■ SUPPLIED RECORDS
※
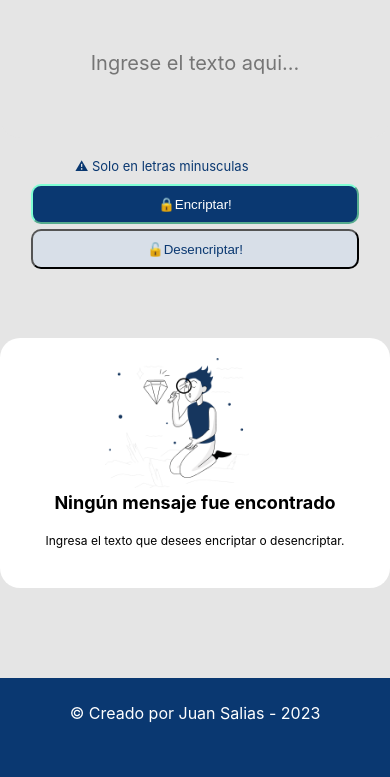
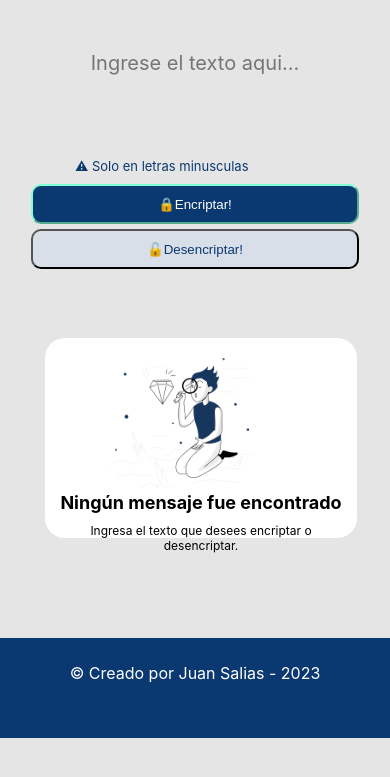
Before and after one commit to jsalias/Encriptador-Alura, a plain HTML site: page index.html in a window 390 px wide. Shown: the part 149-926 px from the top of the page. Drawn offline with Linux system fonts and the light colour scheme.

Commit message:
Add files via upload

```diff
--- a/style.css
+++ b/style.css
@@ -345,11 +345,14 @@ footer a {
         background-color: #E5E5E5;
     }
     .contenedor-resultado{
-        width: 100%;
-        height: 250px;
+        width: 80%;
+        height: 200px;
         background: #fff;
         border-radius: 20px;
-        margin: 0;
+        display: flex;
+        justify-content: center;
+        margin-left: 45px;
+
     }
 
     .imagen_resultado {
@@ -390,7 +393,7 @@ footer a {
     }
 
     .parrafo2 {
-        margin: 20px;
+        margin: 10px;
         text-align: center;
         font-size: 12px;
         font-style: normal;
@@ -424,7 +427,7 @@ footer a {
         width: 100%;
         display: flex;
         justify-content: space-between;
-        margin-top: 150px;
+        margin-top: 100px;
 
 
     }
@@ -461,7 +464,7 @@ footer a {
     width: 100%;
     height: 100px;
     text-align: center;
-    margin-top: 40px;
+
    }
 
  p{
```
※
■ WHAT THIS TASK INVOLVES
Note every line of the entries in which "justify" appears, and copy it down.

■ ANSWER SECTION
+        justify-content: center;
         justify-content: space-between;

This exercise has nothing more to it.